__WHAT YOU NEED TO DO__. Below are entries; count the lines containing the string "Tools". The answer is that number alone.

[[ GIVEN DATA, beginning ]]

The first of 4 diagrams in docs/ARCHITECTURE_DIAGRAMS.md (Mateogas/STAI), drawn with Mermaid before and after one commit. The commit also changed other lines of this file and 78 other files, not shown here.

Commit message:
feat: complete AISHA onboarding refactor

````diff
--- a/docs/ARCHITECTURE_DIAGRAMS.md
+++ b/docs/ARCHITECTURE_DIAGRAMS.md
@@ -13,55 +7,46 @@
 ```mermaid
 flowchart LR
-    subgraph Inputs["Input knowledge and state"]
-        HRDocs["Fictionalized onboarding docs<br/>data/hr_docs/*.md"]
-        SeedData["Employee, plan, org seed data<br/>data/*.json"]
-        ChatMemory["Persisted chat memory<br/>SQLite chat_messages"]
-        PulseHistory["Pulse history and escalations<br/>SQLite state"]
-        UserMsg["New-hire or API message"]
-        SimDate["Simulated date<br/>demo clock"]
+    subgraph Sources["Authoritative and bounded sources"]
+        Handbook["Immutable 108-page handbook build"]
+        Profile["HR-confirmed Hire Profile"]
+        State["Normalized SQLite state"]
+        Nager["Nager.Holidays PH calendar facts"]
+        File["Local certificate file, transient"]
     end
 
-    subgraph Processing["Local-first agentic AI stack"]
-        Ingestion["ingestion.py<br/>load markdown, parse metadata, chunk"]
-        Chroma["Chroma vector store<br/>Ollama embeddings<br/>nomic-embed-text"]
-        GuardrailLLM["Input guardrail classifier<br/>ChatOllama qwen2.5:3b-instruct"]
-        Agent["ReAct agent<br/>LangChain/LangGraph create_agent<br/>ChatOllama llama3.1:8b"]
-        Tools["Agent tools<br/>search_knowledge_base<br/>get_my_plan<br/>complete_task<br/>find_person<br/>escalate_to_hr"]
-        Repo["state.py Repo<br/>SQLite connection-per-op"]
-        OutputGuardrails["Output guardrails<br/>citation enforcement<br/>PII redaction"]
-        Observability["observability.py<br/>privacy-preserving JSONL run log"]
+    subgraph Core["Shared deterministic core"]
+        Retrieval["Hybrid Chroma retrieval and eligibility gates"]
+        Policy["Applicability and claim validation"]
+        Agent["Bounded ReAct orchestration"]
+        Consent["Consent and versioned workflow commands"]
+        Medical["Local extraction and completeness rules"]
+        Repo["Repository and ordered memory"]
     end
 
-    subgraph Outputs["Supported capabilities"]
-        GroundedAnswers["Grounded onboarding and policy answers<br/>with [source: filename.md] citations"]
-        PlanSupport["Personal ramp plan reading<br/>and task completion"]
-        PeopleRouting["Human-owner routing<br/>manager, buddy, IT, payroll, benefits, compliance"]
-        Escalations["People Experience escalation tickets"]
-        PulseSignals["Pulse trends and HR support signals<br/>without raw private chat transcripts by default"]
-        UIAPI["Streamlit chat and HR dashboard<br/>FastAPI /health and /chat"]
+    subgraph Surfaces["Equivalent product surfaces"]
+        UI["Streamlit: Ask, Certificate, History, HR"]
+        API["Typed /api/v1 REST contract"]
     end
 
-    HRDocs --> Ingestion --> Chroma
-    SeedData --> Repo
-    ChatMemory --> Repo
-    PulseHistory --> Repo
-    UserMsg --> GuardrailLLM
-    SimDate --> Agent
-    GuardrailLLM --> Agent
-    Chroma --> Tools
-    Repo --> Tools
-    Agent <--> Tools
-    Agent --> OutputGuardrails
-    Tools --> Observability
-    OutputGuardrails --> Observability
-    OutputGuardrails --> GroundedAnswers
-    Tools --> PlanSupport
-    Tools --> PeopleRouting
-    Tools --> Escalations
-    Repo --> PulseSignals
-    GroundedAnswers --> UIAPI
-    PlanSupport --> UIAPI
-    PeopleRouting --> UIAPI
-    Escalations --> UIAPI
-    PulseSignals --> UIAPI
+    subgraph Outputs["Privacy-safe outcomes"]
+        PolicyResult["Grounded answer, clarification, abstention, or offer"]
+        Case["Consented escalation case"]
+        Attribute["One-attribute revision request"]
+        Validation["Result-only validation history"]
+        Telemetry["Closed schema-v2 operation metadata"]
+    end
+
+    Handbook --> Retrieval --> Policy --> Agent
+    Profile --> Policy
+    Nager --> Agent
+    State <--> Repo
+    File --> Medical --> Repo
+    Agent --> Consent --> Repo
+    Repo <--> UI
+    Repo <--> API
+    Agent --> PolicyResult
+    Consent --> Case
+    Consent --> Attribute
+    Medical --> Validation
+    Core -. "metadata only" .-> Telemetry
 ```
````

[[ GIVEN DATA, end ]]

__TASK OUTPUT__. 8